START Given entries

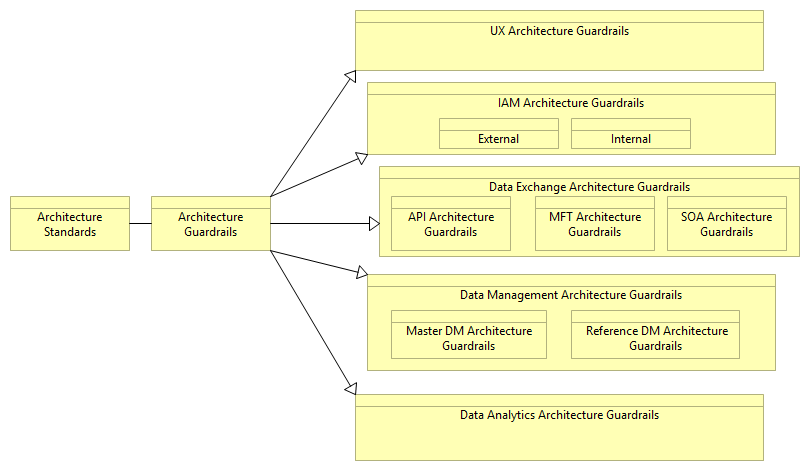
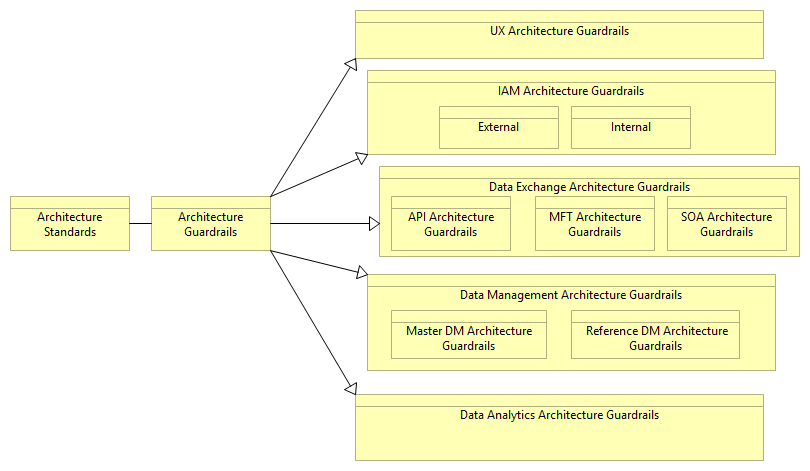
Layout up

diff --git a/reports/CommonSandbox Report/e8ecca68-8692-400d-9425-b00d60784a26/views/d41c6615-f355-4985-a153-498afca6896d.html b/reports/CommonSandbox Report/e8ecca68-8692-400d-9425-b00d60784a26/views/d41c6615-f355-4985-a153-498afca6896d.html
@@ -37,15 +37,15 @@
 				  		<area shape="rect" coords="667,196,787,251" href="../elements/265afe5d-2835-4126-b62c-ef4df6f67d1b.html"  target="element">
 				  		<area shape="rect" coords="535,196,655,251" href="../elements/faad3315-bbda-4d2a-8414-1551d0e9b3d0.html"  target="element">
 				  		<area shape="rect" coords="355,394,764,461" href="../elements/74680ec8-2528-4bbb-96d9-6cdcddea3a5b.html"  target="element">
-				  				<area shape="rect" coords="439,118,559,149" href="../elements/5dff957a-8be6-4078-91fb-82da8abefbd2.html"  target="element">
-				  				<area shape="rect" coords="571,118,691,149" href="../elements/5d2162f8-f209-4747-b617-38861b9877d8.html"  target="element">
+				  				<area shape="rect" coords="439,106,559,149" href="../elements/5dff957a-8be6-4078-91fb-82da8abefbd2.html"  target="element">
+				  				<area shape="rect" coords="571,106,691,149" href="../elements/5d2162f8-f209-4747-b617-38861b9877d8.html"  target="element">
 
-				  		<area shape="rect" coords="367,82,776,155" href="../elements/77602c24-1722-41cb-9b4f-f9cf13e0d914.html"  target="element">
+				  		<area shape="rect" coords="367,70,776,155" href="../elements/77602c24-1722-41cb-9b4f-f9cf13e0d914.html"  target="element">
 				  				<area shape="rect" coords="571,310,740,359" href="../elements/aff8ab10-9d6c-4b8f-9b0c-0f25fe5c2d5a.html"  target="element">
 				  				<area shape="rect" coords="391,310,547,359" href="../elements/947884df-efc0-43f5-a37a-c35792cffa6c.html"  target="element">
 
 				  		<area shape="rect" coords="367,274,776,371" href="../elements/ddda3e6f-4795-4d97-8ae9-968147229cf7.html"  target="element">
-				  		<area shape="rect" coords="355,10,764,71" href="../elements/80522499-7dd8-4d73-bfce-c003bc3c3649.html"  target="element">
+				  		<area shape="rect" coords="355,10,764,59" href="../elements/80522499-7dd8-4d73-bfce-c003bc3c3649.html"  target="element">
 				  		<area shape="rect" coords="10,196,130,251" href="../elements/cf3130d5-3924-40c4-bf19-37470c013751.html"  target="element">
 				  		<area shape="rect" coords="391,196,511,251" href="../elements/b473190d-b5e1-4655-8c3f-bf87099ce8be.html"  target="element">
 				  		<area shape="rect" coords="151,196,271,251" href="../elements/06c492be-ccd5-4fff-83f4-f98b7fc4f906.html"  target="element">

END Given entries

Exercise description: The records above should be reproduced exactly, with the pictures omitted.

Answer box:
Layout up

diff --git a/reports/CommonSandbox Report/e8ecca68-8692-400d-9425-b00d60784a26/views/d41c6615-f355-4985-a153-498afca6896d.html b/reports/CommonSandbox Report/e8ecca68-8692-400d-9425-b00d60784a26/views/d41c6615-f355-4985-a153-498afca6896d.html
@@ -37,15 +37,15 @@
 				  		<area shape="rect" coords="667,196,787,251" href="../elements/265afe5d-2835-4126-b62c-ef4df6f67d1b.html"  target="element">
 				  		<area shape="rect" coords="535,196,655,251" href="../elements/faad3315-bbda-4d2a-8414-1551d0e9b3d0.html"  target="element">
 				  		<area shape="rect" coords="355,394,764,461" href="../elements/74680ec8-2528-4bbb-96d9-6cdcddea3a5b.html"  target="element">
-				  				<area shape="rect" coords="439,118,559,149" href="../elements/5dff957a-8be6-4078-91fb-82da8abefbd2.html"  target="element">
-				  				<area shape="rect" coords="571,118,691,149" href="../elements/5d2162f8-f209-4747-b617-38861b9877d8.html"  target="element">
+				  				<area shape="rect" coords="439,106,559,149" href="../elements/5dff957a-8be6-4078-91fb-82da8abefbd2.html"  target="element">
+				  				<area shape="rect" coords="571,106,691,149" href="../elements/5d2162f8-f209-4747-b617-38861b9877d8.html"  target="element">
 
-				  		<area shape="rect" coords="367,82,776,155" href="../elements/77602c24-1722-41cb-9b4f-f9cf13e0d914.html"  target="element">
+				  		<area shape="rect" coords="367,70,776,155" href="../elements/77602c24-1722-41cb-9b4f-f9cf13e0d914.html"  target="element">
 				  				<area shape="rect" coords="571,310,740,359" href="../elements/aff8ab10-9d6c-4b8f-9b0c-0f25fe5c2d5a.html"  target="element">
 				  				<area shape="rect" coords="391,310,547,359" href="../elements/947884df-efc0-43f5-a37a-c35792cffa6c.html"  target="element">
 
 				  		<area shape="rect" coords="367,274,776,371" href="../elements/ddda3e6f-4795-4d97-8ae9-968147229cf7.html"  target="element">
-				  		<area shape="rect" coords="355,10,764,71" href="../elements/80522499-7dd8-4d73-bfce-c003bc3c3649.html"  target="element">
+				  		<area shape="rect" coords="355,10,764,59" href="../elements/80522499-7dd8-4d73-bfce-c003bc3c3649.html"  target="element">
 				  		<area shape="rect" coords="10,196,130,251" href="../elements/cf3130d5-3924-40c4-bf19-37470c013751.html"  target="element">
 				  		<area shape="rect" coords="391,196,511,251" href="../elements/b473190d-b5e1-4655-8c3f-bf87099ce8be.html"  target="element">
 				  		<area shape="rect" coords="151,196,271,251" href="../elements/06c492be-ccd5-4fff-83f4-f98b7fc4f906.html"  target="element">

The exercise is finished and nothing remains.